→ WHAT YOU HAVE TO DO: Search the records for the word "ring". Copy every line where it appears.

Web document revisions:
•••
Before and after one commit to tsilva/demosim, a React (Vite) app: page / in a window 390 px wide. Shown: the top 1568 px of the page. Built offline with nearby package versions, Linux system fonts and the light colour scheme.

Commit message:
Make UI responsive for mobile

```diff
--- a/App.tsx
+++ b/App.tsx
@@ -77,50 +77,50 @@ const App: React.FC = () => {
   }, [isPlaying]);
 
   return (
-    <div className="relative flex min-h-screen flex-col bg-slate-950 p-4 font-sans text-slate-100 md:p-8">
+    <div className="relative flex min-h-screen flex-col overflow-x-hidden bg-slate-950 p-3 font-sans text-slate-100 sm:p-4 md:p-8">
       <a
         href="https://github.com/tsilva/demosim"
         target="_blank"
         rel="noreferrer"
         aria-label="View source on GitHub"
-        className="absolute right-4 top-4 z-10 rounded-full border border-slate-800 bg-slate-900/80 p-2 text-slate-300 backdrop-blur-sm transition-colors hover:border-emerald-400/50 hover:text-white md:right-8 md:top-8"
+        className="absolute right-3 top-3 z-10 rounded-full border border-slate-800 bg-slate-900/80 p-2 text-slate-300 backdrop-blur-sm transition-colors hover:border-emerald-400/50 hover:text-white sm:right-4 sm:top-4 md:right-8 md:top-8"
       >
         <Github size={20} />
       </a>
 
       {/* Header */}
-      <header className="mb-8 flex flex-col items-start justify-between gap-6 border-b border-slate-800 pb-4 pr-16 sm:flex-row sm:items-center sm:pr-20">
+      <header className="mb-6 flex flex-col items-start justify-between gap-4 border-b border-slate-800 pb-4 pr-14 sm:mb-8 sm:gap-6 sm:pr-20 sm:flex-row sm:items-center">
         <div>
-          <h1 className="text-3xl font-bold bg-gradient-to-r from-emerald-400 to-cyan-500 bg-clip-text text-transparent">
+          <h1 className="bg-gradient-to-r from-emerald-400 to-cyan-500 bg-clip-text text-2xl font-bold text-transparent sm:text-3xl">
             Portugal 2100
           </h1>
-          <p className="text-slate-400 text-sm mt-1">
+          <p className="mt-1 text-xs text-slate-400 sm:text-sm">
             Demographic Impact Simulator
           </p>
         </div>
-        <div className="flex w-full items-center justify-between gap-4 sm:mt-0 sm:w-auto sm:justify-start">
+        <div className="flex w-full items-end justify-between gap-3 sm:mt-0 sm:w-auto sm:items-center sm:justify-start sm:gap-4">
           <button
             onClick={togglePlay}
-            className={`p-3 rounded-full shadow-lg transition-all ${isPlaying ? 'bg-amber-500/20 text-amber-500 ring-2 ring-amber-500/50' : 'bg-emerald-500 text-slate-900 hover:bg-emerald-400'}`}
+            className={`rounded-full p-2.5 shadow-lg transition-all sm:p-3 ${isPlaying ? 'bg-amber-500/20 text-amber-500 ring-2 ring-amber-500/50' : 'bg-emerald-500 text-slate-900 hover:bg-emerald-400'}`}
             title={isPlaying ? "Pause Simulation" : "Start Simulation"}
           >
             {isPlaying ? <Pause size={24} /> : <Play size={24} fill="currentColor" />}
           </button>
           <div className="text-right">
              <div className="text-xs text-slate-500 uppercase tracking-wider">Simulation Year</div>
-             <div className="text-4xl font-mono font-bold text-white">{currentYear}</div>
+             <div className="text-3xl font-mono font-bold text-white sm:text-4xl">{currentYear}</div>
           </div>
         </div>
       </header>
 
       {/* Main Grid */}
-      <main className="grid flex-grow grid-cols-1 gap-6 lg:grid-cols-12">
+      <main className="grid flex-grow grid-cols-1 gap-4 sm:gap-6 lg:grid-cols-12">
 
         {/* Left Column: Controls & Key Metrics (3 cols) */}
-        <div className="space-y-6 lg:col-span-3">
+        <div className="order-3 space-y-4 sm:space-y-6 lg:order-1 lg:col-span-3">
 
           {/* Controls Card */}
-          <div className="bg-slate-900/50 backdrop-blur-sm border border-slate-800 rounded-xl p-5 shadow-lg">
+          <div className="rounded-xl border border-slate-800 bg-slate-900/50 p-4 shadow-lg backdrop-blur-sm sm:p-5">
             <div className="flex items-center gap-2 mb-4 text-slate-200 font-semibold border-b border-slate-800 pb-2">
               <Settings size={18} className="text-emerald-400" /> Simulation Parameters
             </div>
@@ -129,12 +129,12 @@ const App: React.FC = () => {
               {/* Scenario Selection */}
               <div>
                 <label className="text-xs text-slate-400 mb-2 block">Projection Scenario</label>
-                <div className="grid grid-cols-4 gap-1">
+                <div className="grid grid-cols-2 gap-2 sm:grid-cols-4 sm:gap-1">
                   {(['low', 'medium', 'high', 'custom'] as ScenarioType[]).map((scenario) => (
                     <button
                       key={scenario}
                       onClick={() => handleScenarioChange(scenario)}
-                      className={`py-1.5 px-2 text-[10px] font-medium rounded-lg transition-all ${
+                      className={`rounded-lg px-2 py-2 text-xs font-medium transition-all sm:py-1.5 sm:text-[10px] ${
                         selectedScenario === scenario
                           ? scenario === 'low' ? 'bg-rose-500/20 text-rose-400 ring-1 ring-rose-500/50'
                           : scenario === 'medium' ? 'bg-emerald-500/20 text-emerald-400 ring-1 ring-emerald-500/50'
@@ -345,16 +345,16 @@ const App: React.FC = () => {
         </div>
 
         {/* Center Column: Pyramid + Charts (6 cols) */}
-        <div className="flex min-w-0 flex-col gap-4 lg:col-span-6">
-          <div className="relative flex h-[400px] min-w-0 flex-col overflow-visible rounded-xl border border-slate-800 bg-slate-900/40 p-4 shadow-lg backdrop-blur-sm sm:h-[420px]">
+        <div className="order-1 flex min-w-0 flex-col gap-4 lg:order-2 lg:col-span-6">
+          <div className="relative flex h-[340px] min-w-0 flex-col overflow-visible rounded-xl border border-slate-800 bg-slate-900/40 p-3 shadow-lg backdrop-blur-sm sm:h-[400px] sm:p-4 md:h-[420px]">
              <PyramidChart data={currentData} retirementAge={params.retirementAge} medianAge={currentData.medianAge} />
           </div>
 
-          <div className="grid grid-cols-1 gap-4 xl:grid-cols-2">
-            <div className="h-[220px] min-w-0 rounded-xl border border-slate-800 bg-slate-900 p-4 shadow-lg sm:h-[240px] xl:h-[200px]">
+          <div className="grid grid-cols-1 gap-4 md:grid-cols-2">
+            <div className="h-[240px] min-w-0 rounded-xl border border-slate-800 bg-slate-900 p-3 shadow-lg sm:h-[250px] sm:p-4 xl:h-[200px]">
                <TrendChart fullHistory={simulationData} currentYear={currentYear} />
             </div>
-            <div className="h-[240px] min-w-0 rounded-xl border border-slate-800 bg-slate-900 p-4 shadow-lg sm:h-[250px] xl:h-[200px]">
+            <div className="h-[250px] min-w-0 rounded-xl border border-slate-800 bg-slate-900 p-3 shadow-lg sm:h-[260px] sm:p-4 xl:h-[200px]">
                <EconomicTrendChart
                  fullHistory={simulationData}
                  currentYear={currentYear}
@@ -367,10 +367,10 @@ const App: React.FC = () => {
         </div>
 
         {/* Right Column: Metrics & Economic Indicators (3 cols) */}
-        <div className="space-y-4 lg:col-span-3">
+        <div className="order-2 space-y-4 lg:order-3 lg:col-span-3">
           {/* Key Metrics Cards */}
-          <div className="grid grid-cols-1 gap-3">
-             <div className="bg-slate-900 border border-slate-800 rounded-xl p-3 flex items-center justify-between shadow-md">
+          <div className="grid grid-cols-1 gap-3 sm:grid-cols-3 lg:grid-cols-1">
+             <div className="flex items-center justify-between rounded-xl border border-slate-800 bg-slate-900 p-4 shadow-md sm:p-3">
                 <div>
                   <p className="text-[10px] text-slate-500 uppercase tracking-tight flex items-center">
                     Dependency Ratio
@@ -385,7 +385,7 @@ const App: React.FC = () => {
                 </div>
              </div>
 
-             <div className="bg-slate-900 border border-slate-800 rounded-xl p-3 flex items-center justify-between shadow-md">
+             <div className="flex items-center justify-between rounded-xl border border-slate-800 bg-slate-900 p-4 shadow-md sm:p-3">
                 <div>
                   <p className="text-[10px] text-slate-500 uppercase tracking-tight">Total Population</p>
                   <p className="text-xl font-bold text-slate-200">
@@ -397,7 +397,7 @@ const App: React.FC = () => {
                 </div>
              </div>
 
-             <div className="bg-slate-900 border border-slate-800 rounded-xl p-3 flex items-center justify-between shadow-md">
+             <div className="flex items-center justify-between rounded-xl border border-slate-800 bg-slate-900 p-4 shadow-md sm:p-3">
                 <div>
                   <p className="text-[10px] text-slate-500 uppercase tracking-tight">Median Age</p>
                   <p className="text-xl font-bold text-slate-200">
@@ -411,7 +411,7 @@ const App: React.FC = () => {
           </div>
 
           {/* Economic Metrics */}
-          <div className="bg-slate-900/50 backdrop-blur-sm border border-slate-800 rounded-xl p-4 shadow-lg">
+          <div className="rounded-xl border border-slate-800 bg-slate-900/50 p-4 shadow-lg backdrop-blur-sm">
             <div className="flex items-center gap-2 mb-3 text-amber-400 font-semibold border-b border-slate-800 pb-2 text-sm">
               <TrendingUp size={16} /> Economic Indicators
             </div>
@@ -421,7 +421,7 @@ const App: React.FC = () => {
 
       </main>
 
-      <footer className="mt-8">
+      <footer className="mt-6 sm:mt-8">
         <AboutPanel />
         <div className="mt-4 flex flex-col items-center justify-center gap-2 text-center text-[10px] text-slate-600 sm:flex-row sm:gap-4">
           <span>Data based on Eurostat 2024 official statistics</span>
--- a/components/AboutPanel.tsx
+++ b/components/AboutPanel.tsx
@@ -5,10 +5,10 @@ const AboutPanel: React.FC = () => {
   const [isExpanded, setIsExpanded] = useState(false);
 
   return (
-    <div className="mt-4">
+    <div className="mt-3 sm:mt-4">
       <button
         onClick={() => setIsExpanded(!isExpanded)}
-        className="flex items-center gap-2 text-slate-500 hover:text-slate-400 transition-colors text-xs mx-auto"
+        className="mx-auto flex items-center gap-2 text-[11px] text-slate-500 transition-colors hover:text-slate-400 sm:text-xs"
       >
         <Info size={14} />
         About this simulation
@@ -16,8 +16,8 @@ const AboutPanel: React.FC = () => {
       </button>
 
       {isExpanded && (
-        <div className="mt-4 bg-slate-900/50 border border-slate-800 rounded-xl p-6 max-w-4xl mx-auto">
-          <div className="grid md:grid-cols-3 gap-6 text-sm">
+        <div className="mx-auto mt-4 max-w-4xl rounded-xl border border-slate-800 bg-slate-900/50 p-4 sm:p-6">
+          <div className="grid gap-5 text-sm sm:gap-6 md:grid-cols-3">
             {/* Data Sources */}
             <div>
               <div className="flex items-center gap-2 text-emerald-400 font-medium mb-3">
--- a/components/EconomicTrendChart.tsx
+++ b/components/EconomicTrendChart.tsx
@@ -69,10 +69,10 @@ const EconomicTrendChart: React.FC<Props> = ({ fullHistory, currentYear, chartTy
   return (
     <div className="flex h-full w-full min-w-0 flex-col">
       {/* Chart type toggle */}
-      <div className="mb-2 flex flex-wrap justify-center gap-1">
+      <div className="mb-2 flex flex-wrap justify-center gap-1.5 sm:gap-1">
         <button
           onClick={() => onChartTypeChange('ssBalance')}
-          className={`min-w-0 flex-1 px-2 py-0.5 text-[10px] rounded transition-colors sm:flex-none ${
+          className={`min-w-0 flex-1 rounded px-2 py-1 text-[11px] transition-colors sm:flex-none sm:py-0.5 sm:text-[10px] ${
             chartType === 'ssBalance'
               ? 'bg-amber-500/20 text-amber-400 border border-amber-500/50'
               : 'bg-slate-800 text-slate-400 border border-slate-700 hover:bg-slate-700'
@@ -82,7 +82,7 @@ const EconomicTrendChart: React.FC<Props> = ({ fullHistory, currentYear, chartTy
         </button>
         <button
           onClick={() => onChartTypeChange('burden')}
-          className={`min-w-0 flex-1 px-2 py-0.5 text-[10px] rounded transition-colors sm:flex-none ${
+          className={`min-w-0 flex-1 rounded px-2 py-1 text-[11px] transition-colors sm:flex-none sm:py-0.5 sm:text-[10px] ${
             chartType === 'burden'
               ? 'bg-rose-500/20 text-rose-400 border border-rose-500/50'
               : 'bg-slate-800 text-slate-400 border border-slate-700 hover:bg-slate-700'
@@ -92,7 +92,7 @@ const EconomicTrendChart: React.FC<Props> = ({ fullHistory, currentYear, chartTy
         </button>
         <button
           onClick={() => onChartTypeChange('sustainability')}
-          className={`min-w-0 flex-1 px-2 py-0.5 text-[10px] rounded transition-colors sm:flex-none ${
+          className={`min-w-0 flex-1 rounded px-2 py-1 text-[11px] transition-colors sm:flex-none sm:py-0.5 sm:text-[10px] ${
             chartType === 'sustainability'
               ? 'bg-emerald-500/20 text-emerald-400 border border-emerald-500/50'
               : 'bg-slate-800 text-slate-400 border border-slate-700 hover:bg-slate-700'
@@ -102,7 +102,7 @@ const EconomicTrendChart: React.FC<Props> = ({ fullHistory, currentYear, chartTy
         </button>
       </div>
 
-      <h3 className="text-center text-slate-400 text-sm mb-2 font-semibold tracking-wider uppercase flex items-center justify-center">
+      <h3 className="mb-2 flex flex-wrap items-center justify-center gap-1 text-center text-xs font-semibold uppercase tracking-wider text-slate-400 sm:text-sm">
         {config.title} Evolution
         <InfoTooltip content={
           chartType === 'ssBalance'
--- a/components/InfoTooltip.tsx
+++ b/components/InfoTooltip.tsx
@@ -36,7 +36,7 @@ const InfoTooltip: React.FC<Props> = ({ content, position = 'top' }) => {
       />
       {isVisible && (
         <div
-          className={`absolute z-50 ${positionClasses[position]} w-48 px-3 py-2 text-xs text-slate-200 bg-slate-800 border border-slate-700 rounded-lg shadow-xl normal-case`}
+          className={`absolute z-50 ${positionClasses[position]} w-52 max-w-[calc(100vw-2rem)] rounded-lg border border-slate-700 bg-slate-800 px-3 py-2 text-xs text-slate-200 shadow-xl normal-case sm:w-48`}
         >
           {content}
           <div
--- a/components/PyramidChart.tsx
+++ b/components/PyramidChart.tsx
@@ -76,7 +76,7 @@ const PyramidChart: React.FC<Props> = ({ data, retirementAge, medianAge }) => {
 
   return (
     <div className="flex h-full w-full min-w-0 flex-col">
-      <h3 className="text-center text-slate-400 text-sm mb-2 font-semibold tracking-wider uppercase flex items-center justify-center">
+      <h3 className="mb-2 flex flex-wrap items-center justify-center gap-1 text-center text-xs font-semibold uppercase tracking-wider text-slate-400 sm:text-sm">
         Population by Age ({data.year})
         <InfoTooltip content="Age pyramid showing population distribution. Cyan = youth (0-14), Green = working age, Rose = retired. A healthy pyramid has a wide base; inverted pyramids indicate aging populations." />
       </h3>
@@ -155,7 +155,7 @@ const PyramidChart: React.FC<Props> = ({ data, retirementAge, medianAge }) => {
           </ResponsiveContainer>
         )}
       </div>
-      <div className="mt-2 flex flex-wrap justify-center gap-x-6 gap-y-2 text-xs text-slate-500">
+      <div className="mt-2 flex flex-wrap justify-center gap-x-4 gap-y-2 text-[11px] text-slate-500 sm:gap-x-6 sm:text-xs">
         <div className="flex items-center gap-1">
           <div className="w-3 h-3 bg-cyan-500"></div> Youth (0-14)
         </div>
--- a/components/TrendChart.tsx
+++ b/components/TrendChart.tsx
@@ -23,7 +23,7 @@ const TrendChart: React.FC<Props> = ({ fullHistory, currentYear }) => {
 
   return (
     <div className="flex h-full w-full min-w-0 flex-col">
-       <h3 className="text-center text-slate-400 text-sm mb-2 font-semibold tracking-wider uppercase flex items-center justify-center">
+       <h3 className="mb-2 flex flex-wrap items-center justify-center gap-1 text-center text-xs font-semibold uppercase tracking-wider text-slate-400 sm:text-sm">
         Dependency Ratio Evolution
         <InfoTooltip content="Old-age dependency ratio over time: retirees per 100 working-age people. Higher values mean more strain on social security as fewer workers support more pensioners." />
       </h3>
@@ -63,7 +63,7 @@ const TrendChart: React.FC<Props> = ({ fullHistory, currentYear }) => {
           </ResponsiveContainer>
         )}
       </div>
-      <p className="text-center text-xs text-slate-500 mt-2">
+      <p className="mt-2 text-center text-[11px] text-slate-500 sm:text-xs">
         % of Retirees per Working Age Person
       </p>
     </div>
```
•••
→ RESPONSE AREA:
-            className={`p-3 rounded-full shadow-lg transition-all ${isPlaying ? 'bg-amber-500/20 text-amber-500 ring-2 ring-amber-500/50' : 'bg-emerald-500 text-slate-900 hover:bg-emerald-400'}`}
+            className={`rounded-full p-2.5 shadow-lg transition-all sm:p-3 ${isPlaying ? 'bg-amber-500/20 text-amber-500 ring-2 ring-amber-500/50' : 'bg-emerald-500 text-slate-900 hover:bg-emerald-400'}`}
                           ? scenario === 'low' ? 'bg-rose-500/20 text-rose-400 ring-1 ring-rose-500/50'
                           : scenario === 'medium' ? 'bg-emerald-500/20 text-emerald-400 ring-1 ring-emerald-500/50'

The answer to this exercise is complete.